§ **Problem details**:
Check the records below line by line for the string "blog". Give the number of lines that contain it and nothing else.

§ **Dataset records**:

Start of Block

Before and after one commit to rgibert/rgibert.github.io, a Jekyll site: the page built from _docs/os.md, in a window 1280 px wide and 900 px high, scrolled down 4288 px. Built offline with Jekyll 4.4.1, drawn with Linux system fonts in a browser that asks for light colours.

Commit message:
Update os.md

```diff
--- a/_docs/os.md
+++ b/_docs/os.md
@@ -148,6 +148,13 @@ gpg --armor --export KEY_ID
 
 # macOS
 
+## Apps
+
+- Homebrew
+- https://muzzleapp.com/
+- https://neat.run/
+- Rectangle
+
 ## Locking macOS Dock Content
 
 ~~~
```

End of Block
Start of Block

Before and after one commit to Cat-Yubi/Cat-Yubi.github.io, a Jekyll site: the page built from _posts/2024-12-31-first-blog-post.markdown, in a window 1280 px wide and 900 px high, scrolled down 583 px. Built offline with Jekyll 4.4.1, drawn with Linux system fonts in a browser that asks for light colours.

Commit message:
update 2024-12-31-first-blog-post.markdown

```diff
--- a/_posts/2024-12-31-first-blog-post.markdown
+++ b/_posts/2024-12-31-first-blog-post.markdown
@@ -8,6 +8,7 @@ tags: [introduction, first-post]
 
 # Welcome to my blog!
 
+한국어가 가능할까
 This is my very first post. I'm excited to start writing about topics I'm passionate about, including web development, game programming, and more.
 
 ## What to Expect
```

End of Block
Start of Block

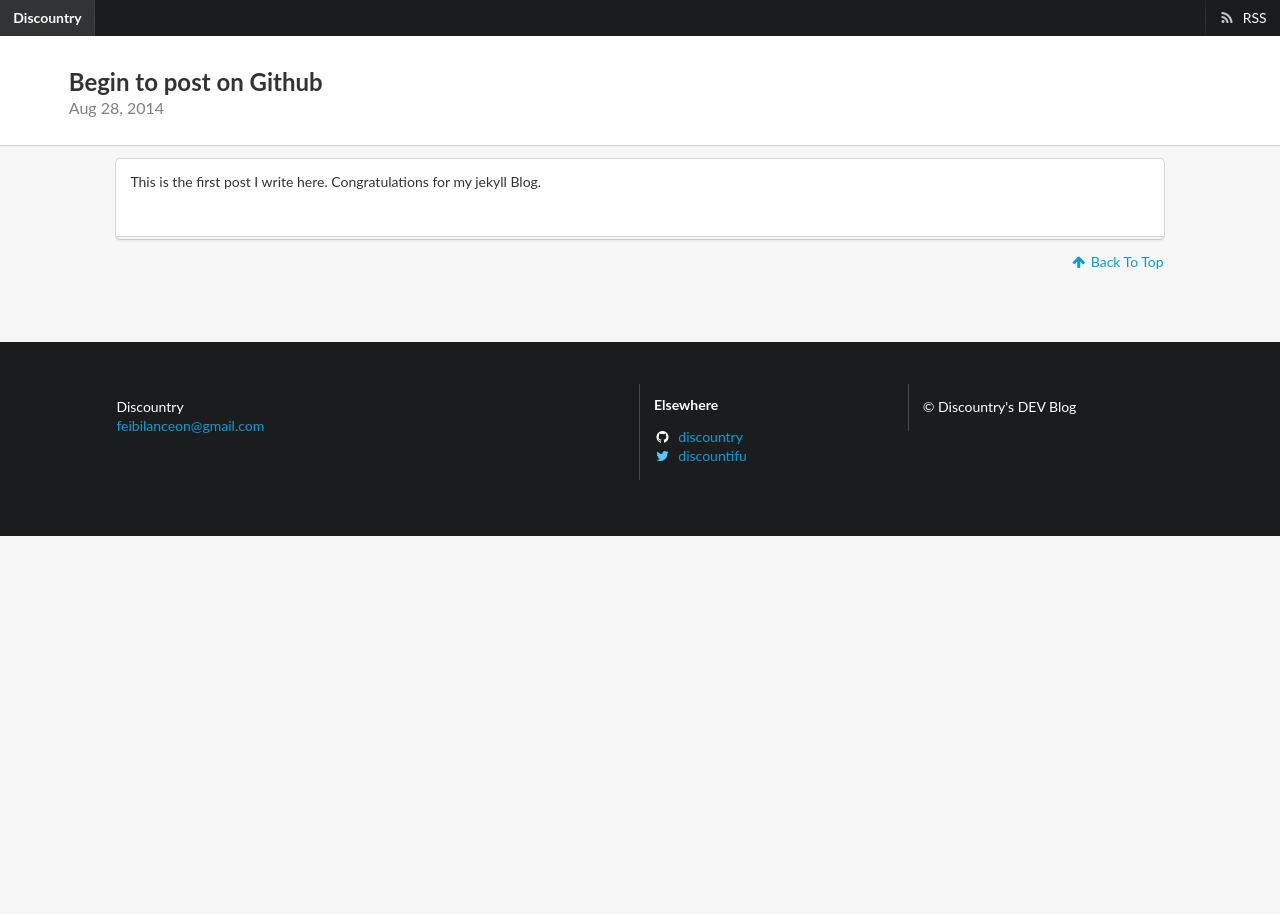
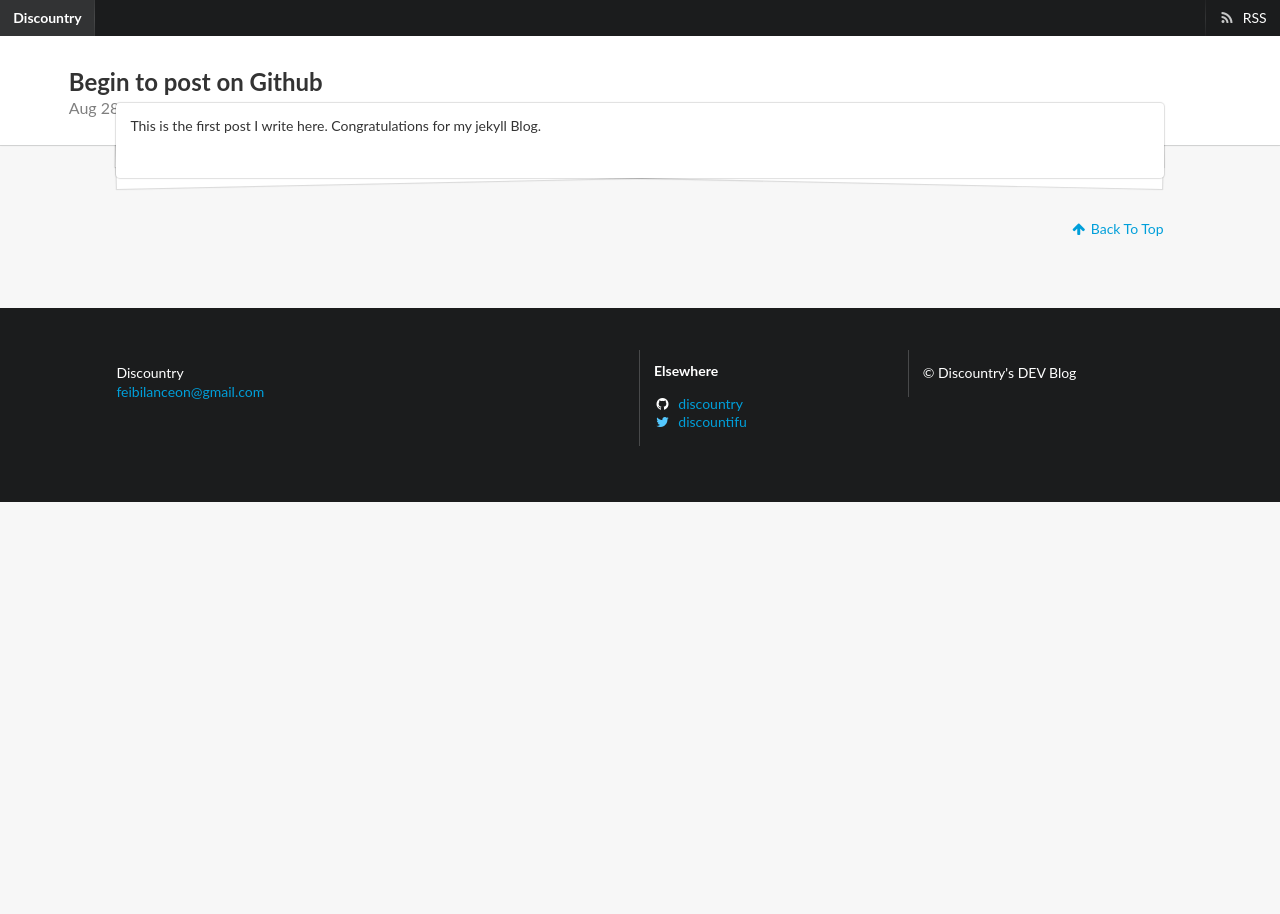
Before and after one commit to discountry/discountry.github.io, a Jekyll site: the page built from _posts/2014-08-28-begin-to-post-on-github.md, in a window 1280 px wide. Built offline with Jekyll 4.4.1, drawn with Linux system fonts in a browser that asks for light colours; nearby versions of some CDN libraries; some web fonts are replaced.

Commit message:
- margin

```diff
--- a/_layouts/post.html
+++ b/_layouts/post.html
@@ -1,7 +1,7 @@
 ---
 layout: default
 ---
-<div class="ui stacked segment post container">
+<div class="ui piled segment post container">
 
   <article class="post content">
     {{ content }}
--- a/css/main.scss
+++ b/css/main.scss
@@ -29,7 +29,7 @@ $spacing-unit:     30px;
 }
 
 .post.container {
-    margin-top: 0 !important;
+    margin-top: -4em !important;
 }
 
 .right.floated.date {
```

End of Block

§ **Response**:
5